But the majority of occurrences in the New Testament of the Greek verb sōzō (“to save”) and its derivatives, especially the noun sōtēria (“salvation”) have to do with the ultimate salvation of believers in Christ Jesus. The same phrase used in the stories of healing is also used of forgiveness of sin (Luke 7.48–50; cf. 18.52), and in the account of the paralytic (Matt. 9.2–8 par.) forgiveness of sin is a spiritual kind of healing concomitant with the physical restoration of health. For the one forgiven this spiritual healing is thus “salvation,” in the sense of admission into the kingdom of God understood as both a present and a future reality. The salvation of individuals is the principal focus of the earlier New Testament writings. In Paul this salvation is both present and future; the two are closely linked, in part at least because of Paul's expectation of a prompt Second Coming (Rom. 5.8–11; 8.18–25; 13.11). So Paul can speak of those “who are being saved” (1 Cor. 1.18; 15.2; 2 Cor. 2.15), as well as those who will be “saved in the day of the Lord” (1 Cor. 5.5), both Jews (Rom. 11.26) and gentiles (1 Thess. 2.16). This same kind of “realized eschatology” is also found in the synoptic Gospels and in Acts, though in both it is a future salvation that dominates (Mark 8.35; 13.13 par.; Acts 15.11; contrast Luke 19.9: “Today salvation has come to this house” and cf. Acts 2.47).
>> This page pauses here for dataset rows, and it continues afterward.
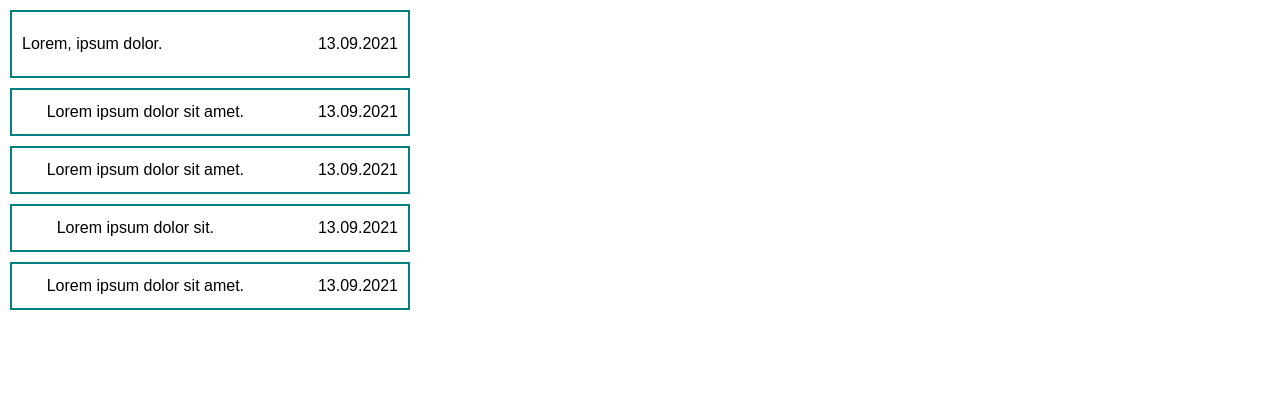
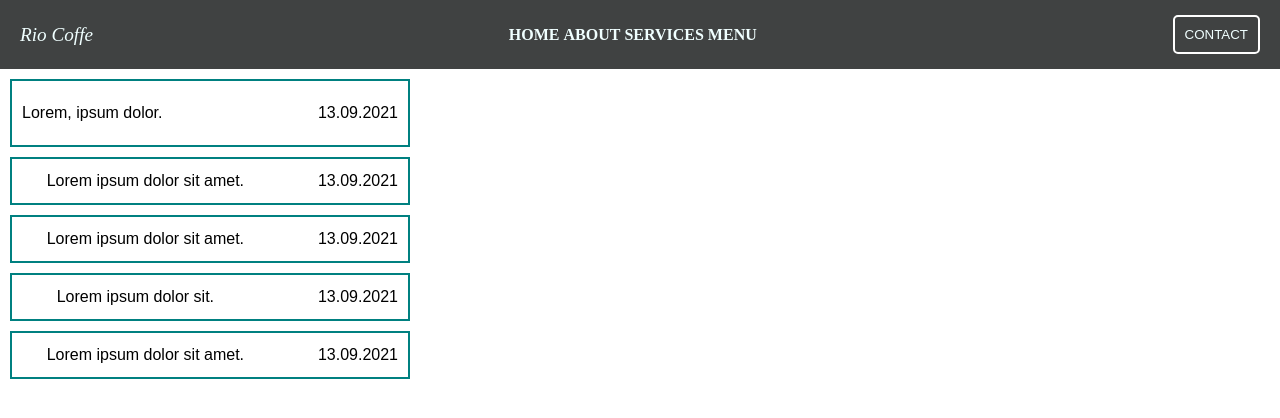
Before and after one commit to Elena-Senicheva/fm_flex, a plain HTML site: page page.html in a window 1280 px wide. Drawn offline with Linux system fonts and the light colour scheme.

Commit message:
add flex nav bar to page

```diff
--- a/assets/css/style.css
+++ b/assets/css/style.css
@@ -59,8 +59,7 @@ a.link {
 }
 
 /*---------------------page.html------------*/
-
-.container{
+.container {
   display: flex;
   justify-content: space-between;
   flex-wrap: wrap;
@@ -71,17 +70,59 @@ a.link {
   margin: 10px;
   padding: 10px;
 }
-.container>*{
+.container > * {
   flex-grow: 0.5;
 }
-.event-name{
-margin: 10px 0;
-margin-left: auto;
+.header-page {
+  display: flex;
+  flex-wrap: wrap;
+  justify-content: space-between;
+  align-items: center;
+  padding: 10px 20px;
+  background-color: rgb(64, 66, 66);
+  color: azure;
+  font-family: san-serif;
 }
-.event-date{
+.header-page > * {
+  margin: 5px 0;
+}
+.logo-page {
+  text-transform: capitalize;
+  font-size: 1.2em;
+  font-style: italic;
+}
+.nav-page ul {
+  list-style: none;
+}
+.nav-page li {
+  display: inline-block;
+}
+
+.nav-page a {
+  color: inherit;
+  text-decoration: none;
+  text-transform: uppercase;
+  font-weight: bold;
+}
+.header-btn {
+  display: inline-block;
+  padding: 10px;
+  border: 2px solid #fff;
+  border-radius: 5px;
+  background-color: transparent;
+  color: inherit;
+  text-transform: uppercase;
+  cursor: pointer;
+}
+
+.event-name {
+  margin: 10px 0;
+  margin-left: auto;
+}
+.event-date {
   text-align: right;
 }
-.inner{
+.inner {
   display: inline-block;
   text-align: center;
 }
--- a/page.html
+++ b/page.html
@@ -8,6 +8,18 @@
   <link rel="stylesheet" href="./assets/css/style.css">
 </head>
 <body>
+  <header class="header-page">
+    <div class="logo-page">rio coffe</div>
+    <nav class="nav-page">
+      <ul>
+        <li><a href="#">home</a></li>
+        <li><a href="#">about</a></li>
+        <li><a href="#">services</a></li>
+        <li><a href="#">menu</a></li>
+      </ul>
+    </nav>
+    <button class="header-btn">contact</button>
+  </header>
   <!-- ul.list>li.container*5>(.event-name>lorem3)+.event-date{13.09.2021} -->
   <ul class="list">
     <li class="container">
```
In the gospel of John not only is Jesus identified as “savior,” an interpretation of his name (see below), but the object of salvation is frequently identified as “the world” (Grk. kosmos), the created order now at enmity with God and therefore in need of salvation through Jesus (John 3.16–17; 12.47; cf. Rev. 12.10–12).
A large number of personal names are derived from the Hebrew root yšʿ, including those of Moses' successor Joshua, the prophets Hosea, Isaiah, and probably Elisha, the Moabite king Mesha, and Jesus (a Grk. form of Hebr. yēšûaʿ; see Matt. 1.21; John 4.42; Acts 5.31; Phil. 3.20; Eph. 5.23; Titus 1.4; 2 Pet. 1.1); in all of these names God rather than the person with the name is explicitly or implicitly the agent of salvation. The exclamation transliterated “Hosanna” is also from this root.
Michael D. Coogan